INFORMATION PROVIDED

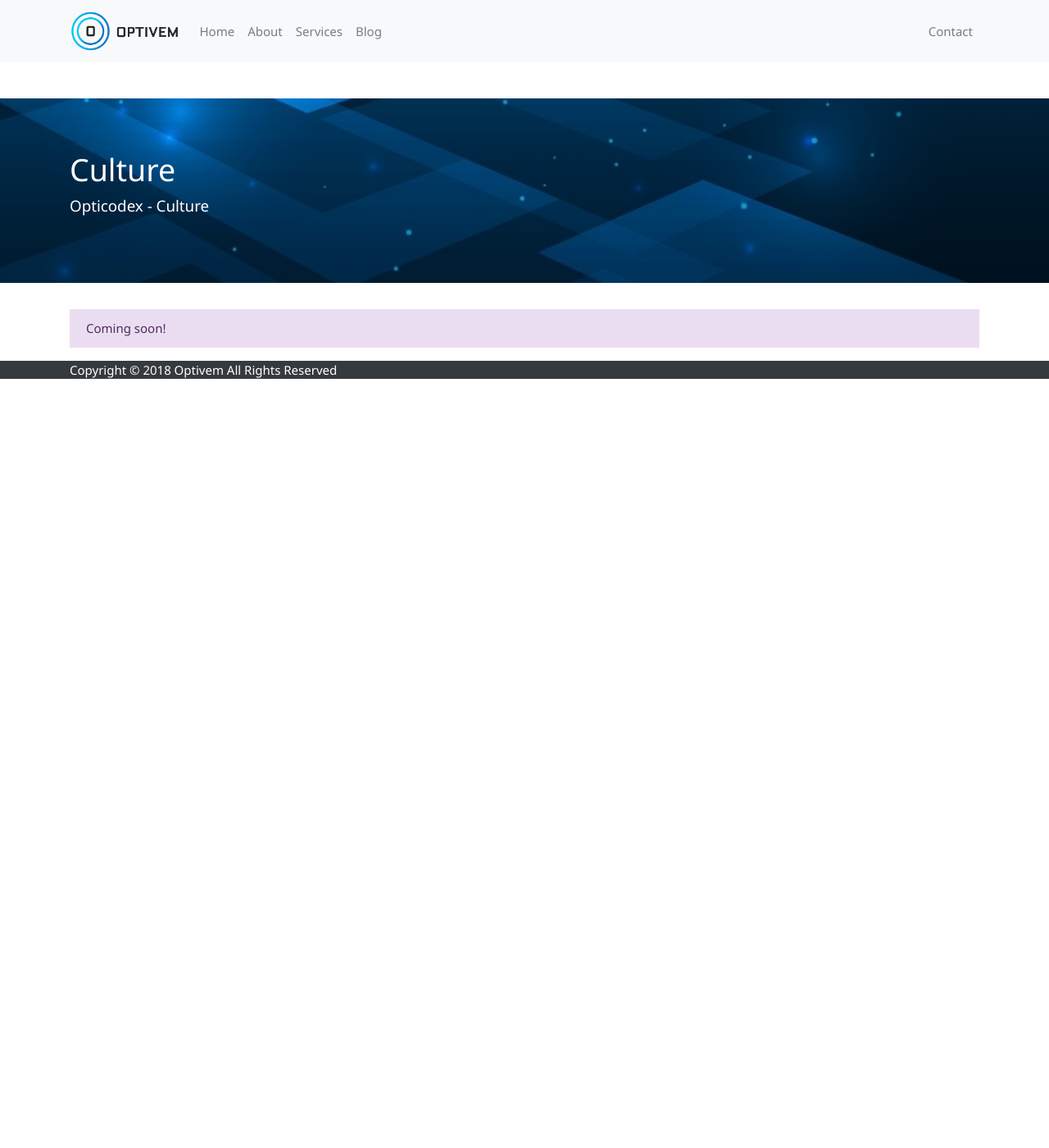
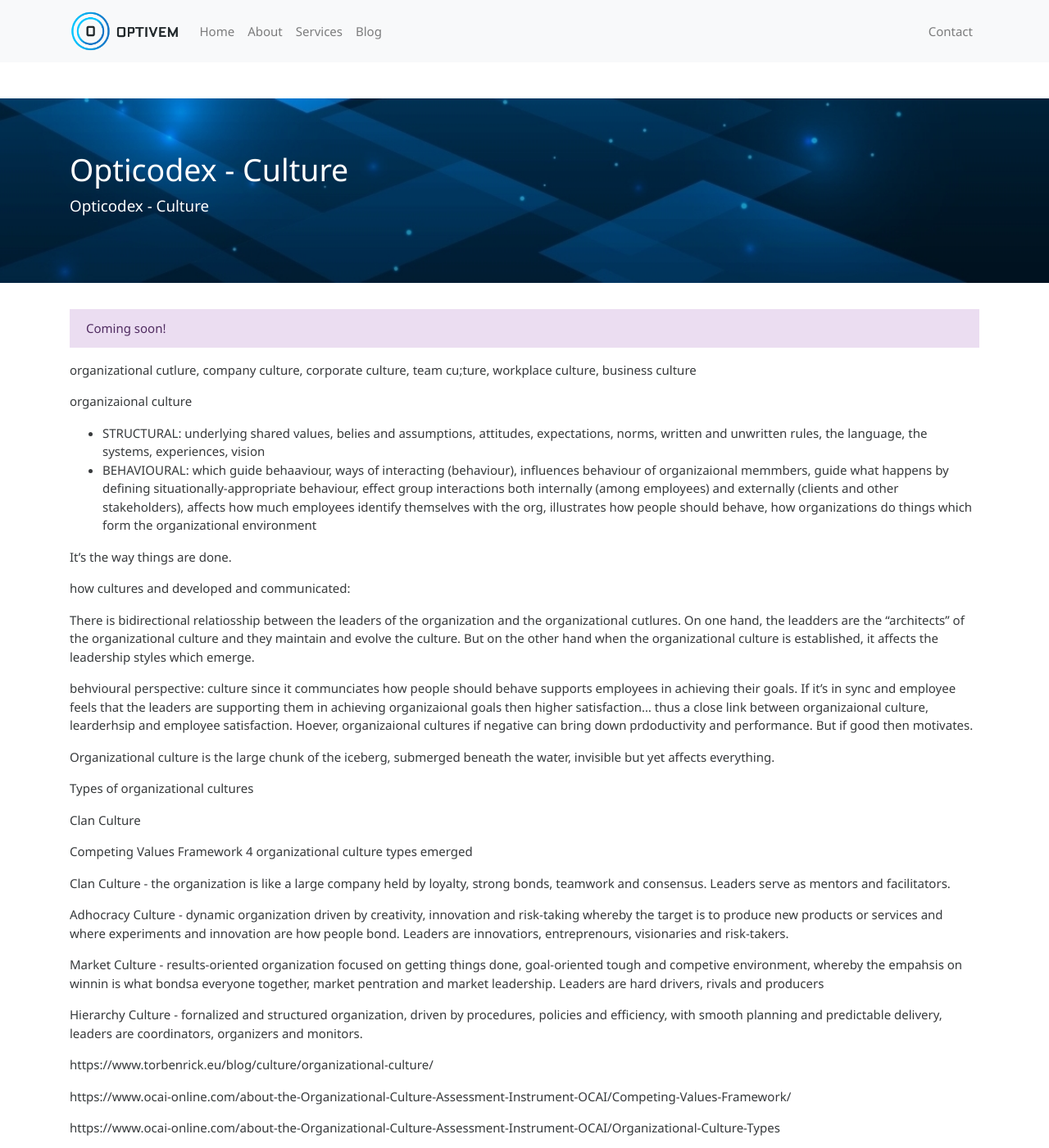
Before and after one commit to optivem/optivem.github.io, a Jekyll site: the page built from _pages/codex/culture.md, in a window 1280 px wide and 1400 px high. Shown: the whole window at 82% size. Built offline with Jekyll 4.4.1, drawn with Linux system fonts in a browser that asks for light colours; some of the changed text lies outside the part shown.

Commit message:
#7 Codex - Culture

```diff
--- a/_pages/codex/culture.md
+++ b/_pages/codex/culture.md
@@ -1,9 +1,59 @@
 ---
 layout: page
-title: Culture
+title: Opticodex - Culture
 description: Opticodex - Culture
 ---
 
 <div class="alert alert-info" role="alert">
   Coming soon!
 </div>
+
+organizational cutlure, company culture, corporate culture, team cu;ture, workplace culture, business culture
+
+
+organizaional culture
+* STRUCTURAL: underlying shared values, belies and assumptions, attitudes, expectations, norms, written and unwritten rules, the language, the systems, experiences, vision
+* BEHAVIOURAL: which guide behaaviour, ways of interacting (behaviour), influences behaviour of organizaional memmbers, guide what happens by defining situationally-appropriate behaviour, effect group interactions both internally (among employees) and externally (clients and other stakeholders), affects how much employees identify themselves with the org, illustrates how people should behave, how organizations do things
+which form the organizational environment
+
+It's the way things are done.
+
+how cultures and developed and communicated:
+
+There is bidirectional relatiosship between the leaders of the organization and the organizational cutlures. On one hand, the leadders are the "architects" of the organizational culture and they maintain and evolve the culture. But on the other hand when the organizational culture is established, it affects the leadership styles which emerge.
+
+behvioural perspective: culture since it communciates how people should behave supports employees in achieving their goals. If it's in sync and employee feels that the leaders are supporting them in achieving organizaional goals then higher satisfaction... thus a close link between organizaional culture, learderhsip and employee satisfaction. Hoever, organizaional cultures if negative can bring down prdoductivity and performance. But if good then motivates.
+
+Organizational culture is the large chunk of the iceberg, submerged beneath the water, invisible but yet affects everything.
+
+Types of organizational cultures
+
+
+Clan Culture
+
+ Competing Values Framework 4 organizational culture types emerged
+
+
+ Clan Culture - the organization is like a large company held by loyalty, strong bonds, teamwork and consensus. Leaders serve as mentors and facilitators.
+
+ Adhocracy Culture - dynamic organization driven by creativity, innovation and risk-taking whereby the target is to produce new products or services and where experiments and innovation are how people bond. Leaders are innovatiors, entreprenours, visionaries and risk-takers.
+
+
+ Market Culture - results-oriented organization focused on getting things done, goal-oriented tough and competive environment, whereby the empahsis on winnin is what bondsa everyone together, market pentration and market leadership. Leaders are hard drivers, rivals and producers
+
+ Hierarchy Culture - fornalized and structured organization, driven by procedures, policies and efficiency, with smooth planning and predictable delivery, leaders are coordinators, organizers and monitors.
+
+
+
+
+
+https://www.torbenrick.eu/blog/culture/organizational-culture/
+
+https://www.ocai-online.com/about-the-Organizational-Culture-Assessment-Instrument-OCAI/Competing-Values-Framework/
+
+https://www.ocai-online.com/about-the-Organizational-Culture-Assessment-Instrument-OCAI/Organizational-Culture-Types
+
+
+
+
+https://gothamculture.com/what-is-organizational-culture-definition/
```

* * *

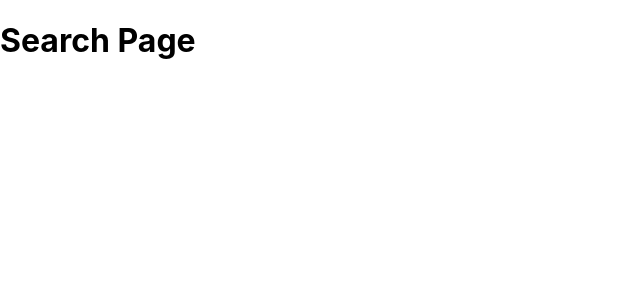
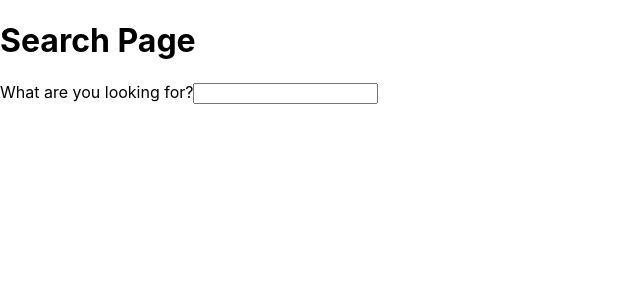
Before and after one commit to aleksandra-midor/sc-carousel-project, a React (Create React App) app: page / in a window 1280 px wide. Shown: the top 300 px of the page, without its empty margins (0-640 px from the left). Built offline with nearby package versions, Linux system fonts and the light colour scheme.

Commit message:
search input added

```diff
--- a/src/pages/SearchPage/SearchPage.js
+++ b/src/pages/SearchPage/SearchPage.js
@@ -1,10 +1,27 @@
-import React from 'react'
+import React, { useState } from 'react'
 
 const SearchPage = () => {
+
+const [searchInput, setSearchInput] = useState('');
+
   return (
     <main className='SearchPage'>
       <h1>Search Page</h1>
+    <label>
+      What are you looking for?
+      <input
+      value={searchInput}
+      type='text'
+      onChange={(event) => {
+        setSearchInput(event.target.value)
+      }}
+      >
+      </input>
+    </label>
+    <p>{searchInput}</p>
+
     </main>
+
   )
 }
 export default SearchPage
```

---

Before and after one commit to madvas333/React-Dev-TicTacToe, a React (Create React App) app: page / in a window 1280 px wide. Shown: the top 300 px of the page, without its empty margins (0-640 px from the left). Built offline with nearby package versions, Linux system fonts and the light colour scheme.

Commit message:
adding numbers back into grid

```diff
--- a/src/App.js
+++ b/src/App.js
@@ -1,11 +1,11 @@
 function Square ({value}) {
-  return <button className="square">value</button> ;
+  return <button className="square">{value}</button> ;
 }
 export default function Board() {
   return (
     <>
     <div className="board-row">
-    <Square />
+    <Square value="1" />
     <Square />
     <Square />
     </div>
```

DIRECTIONS
Write the number of data lines with "leadership", nothing else.

TASK RESULT
2